The June 9 snafu involving the Federal Aviation Administration (FAA) and the Transportation Security Administration (TSA) that resulted in a needless evacuation of the Capitol was just another visit from an existing, known problem ["Capitol Plane Scare Blamed on Lack of Communication; TSA Findings Echo Those of 9/11 Commission," front page, June 19].

I operate a small fleet of Cessna aircraft that carry traffic reporters for local radio stations. Just about a year ago on the afternoon of Tuesday, June 10, 2003, one of my planes was headed west over Interstate 66 in Manassas. The aircraft was operating under a TSA-issued waiver, and it was in radio contact with controllers at Dulles Airport and at a nearby approach-control facility in whose airspace it was operating. In short, it was exactly where it was supposed to be, and it was doing exactly what it was supposed to be doing.

However, some unnamed security official decided that my airplane was a threat and dispatched a military jet from Andrews Air Force Base to intercept it.

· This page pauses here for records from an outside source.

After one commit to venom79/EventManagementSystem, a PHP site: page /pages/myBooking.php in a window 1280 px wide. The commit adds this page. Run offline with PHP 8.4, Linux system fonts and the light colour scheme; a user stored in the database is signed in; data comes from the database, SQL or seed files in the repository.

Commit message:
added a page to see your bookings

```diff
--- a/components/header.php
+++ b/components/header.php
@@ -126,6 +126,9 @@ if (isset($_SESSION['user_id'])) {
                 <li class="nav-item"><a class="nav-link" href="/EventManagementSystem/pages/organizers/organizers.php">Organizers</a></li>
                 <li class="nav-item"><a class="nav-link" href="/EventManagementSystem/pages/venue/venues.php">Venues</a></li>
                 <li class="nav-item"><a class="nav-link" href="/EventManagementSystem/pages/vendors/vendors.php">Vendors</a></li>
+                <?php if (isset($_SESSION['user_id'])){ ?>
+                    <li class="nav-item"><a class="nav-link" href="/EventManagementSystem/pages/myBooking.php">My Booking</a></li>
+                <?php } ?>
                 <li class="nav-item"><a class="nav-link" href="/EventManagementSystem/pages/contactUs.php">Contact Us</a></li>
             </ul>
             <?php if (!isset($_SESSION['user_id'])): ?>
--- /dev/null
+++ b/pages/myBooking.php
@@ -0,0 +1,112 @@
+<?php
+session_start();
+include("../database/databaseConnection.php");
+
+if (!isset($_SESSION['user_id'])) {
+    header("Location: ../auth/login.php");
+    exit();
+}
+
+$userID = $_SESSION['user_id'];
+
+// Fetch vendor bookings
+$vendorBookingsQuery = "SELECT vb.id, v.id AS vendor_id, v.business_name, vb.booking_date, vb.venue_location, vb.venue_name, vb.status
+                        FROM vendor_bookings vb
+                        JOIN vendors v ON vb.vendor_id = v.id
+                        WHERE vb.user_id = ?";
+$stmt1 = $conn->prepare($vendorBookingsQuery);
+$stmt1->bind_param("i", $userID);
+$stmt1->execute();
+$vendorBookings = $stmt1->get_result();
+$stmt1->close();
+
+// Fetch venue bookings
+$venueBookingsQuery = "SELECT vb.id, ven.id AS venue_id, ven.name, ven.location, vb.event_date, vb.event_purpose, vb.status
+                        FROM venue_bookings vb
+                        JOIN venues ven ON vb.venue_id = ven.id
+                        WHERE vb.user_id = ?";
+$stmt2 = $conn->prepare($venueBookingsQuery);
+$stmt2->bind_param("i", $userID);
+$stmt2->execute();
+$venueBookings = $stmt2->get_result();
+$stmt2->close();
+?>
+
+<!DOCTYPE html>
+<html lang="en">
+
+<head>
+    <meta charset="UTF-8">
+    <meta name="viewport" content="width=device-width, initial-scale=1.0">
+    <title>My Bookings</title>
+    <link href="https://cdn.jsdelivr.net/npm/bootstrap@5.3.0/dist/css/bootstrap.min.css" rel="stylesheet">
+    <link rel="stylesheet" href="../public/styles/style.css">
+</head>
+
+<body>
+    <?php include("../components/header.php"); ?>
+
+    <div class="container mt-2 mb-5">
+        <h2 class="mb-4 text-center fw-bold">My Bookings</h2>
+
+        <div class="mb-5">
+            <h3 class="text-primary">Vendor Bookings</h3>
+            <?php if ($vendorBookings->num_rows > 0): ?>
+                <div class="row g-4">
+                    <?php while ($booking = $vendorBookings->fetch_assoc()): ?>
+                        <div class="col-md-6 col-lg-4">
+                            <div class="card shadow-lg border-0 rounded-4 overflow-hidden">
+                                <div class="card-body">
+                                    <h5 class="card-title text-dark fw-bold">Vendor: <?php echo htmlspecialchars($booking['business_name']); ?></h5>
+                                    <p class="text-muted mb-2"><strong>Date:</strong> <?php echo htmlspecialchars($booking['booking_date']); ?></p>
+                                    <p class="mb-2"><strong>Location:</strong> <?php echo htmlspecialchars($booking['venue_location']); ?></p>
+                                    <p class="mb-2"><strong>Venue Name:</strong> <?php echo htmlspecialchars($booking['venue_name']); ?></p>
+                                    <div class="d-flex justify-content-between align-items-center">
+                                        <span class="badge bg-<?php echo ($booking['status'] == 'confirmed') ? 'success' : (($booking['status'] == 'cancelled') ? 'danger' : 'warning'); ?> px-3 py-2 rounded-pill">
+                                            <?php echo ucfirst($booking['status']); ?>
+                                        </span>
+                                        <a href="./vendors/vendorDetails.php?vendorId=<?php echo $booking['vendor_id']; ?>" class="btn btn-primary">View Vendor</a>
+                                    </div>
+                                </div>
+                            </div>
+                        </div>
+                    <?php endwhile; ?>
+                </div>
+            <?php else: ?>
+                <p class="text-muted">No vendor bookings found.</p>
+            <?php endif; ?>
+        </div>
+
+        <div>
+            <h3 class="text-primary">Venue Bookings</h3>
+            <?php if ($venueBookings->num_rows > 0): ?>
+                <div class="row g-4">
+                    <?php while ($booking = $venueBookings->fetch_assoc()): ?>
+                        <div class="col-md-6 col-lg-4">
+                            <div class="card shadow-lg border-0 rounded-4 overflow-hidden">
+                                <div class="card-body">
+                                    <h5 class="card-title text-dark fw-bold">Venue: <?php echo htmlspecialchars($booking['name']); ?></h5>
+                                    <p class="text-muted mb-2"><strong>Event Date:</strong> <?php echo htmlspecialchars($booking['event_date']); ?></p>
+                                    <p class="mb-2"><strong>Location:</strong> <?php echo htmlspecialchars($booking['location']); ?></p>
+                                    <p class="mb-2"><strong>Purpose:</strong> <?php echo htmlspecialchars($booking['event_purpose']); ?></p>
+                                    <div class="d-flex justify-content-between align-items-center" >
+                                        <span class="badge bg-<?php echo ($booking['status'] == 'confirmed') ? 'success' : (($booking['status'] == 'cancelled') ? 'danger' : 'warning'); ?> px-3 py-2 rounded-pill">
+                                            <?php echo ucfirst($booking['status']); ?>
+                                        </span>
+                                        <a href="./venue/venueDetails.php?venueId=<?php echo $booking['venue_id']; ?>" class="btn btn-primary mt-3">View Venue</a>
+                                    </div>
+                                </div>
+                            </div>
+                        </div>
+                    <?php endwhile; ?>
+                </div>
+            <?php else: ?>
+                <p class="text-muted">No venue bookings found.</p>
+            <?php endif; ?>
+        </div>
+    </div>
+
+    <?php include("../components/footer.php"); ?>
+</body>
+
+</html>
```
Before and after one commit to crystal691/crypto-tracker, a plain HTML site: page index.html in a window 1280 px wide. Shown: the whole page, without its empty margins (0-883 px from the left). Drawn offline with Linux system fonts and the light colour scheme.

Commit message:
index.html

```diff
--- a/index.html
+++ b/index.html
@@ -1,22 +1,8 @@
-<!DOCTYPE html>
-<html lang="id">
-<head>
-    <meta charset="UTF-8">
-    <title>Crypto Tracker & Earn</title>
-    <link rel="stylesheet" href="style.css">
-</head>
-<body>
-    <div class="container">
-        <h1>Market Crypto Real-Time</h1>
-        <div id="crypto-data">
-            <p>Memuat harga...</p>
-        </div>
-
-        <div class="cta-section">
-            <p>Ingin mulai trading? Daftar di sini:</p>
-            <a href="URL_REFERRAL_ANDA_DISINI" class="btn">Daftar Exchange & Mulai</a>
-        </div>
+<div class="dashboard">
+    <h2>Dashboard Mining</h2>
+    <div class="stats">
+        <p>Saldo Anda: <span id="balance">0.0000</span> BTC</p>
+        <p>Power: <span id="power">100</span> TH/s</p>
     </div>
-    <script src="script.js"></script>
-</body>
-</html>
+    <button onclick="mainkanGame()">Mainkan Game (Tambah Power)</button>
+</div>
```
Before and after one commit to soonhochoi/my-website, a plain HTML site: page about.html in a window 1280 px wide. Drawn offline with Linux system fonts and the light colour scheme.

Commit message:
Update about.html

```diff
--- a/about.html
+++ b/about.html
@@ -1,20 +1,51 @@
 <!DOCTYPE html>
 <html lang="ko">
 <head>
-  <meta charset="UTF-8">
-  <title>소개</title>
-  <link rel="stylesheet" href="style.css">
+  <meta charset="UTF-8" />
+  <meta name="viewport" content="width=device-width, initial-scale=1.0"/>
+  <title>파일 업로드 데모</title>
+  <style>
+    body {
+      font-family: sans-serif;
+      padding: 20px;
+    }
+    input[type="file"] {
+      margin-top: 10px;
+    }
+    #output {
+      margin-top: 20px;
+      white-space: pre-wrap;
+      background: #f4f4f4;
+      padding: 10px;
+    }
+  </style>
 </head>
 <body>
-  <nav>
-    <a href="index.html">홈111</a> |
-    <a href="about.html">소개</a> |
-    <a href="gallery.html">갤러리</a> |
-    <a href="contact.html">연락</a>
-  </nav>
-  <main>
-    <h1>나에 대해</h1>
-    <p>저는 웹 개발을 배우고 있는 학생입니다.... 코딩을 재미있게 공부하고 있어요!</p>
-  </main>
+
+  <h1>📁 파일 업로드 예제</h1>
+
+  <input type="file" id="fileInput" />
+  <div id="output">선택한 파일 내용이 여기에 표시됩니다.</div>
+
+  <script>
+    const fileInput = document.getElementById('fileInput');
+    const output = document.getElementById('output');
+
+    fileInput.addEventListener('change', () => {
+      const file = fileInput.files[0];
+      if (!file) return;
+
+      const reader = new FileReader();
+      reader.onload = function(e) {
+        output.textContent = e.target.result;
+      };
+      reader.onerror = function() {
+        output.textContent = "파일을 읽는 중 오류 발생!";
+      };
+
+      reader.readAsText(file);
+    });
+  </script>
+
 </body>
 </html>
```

Air traffic controllers whose airspace the military plane passed through were told that the jet was coming, but that was all. Nobody had any idea whom or what the military jet was looking for, and its pilot either did not have the capability or chose not to communicate directly with the controllers. Thus, the jet was inside a heavily congested airspace traveling at speeds of as much as 560 knots with controllers and other aircraft relegated to the status of spectators.

It was only when this jet started circling our aircraft that we figured out that he was looking for us. The jet circled us for several minutes until the controller was able to get through to someone to call him off. All this over a target moving away from the city on a route flown four or five times a day by the same airplane.

This situation was somewhat worse than the similar case this month because it disrupted airline traffic at two airports and because of the hazards associated with a cat-and-mouse game that took place at a relatively low altitude directly over a congested interstate highway. But the core issues are exactly the same -- lack of coordination, common sense and accountability.

In both cases, the aircraft in question were operating in an air traffic control environment and in clearly defined airspace. A person with even the most limited understanding of the area would have been able to discern what control tower or approach controller was responsible for the airspace in which the plane was located. A reasonable reaction would have included a phone call to that facility or controller to inquire about the status of the aircraft in question. In both cases, that would have been the end of the issue.

However, both times the security people involved either were not smart enough or chose not to make that phone call. Instead, intercepts were initiated at great expense. At least in our case, that intercept caused huge disruptions and safety problems.

I did my best to get to the root of the problem so that at least I would have some assurance that it wouldn't happen again. I got nowhere. From the outset, it seemed clear that the FAA didn't have a lot to do with what happened and that the decisions that went wrong were made on the security side.

I had been given a local number to call. I then was referred to a military installation that turned out to be in Florida. From there I was handed off to someone else. A number of the folks to whom I spoke promised to have someone call back to help sort things out, but that never happened. In the end, I was never able to pin down just who was responsible or even where that person might have been located at the time of the incident. What was doubly frustrating was the number of military officials to whom I spoke along the way who didn't see a problem with any of this.

We are now hearing that the air traffic controller involved in the June 9 incident was dismissed, which I also find troubling. Are we to understand that it is the controller's fault that the security people didn't bother to pick up the phone and ask someone about this plane -- just as they didn't bother to do a year before on June 10, 2003? What's wrong with this picture?

The air traffic control system was never intended as a security device; it's there to help airplanes get from one place to the next without bumping into one another in the air or on the ground. My experience in almost a quarter-century of flying has been that it does a good job. The controllers in our area, whose jobs have gotten incredibly more complex since Sept. 11, 2001, are doing a terrific job under difficult circumstances. My operation also deals on a daily basis with a variety of aviation security folks, and they generally seem to be on top of things and eager to make things work.

But, clearly, somewhere, there's a disconnect that can lead to spectacular failures. Procedures need to be cleaned up, the lines of communication clearly established, and some accountability and common sense put in place.

Above all, the higher-ups at TSA and in the military have to understand that they've got to change the way they do business. Otherwise, it's only a matter of time before someone gets injured or killed as a result of one of these foul-ups.

-- Stan Fetter

manages Hyde Field in Clinton.